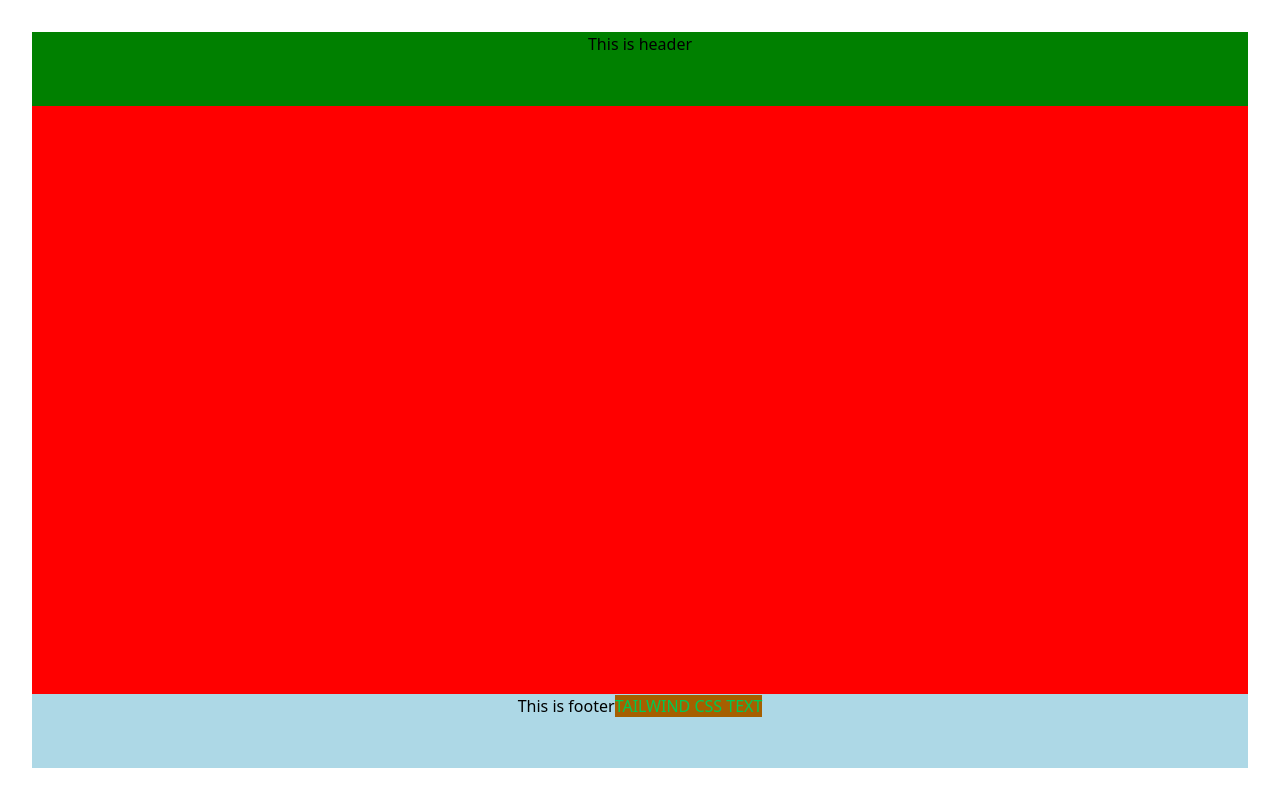
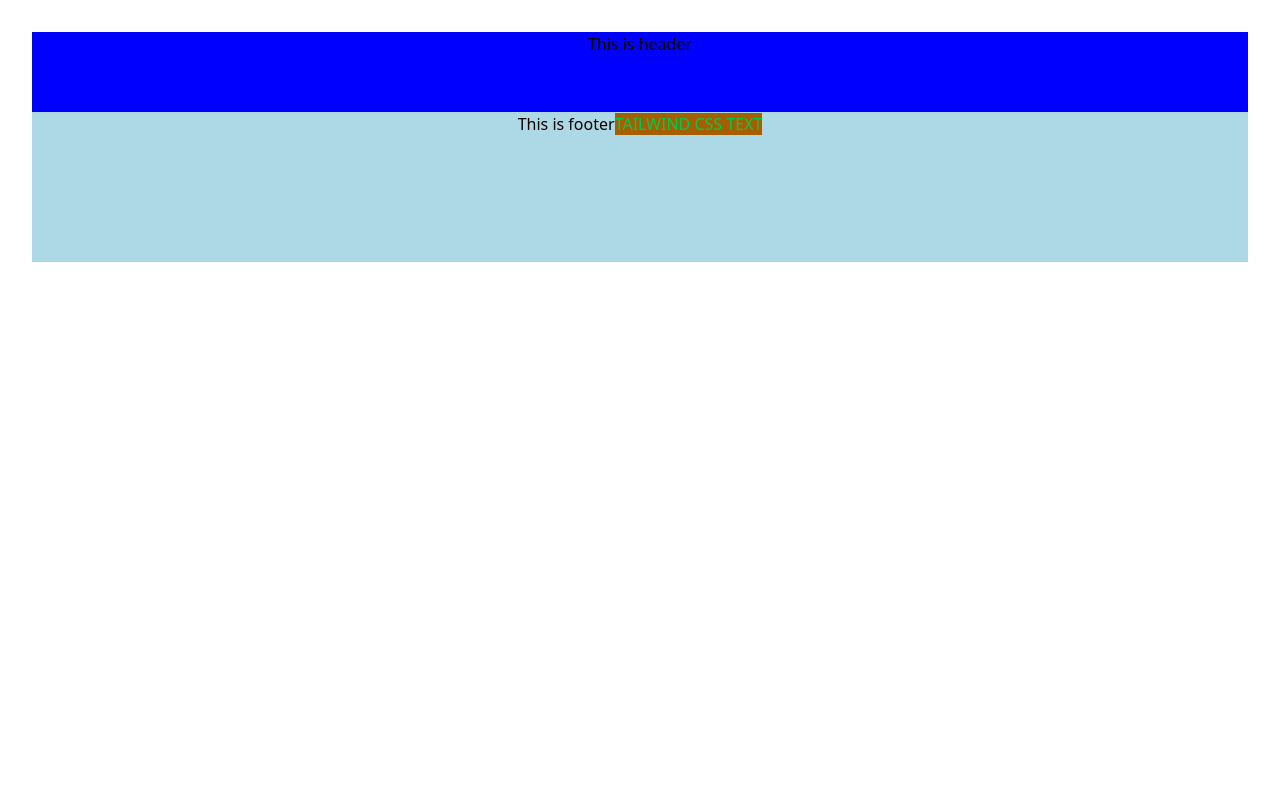
Before and after one commit to MrDuck241/electronics-shop-website, a React (Vite) app in the folder electronics-shop-website/: page / in a window 1280 px wide. Built offline with nearby package versions, Linux system fonts and the light colour scheme.

Commit message:
Set Header and Footer height in pixels

```diff
--- a/electronics-shop-website/src/components/Footer/Footer.css
+++ b/electronics-shop-website/src/components/Footer/Footer.css
@@ -1,5 +1,5 @@
 footer {
     width: 100%;
-    height: 10%;
+    height: 150px;
     background-color: lightblue;
 }
--- a/electronics-shop-website/src/components/Header/Header.css
+++ b/electronics-shop-website/src/components/Header/Header.css
@@ -1,5 +1,5 @@
 header {
-    height: 10%;
+    height: 80px;
     width: 100%;
-    background-color: green;
+    background-color: blue;
 }
--- a/electronics-shop-website/src/index.css
+++ b/electronics-shop-website/src/index.css
@@ -2,18 +2,17 @@
 
 #root {
   width: 100%;
-  height: 100%;
 }
 
 html,
 body {
-  height: 100%;
+  width: 100%;
   margin: 0;
   padding: 0;
   box-sizing: border-box;
 }
 
 main {
-  height: 80%;
+  width: 100%;
   background-color: red;
 }
--- a/electronics-shop-website/vite.config.ts
+++ b/electronics-shop-website/vite.config.ts
@@ -4,5 +4,8 @@ import react from '@vitejs/plugin-react-swc'
 
 // https://vite.dev/config/
 export default defineConfig({
-  plugins: [react(), tailwindcss()],
+  plugins: [
+    react(),
+    tailwindcss()
+  ],
 })
```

---+---

__Instructions to follow__. Search the material for the string "height" and return each line that has it.

__Answer to the problem__.
Set Header and Footer height in pixels
-    height: 10%;
+    height: 150px;
-    height: 10%;
+    height: 80px;
-  height: 100%;
-  height: 100%;
-  height: 80%;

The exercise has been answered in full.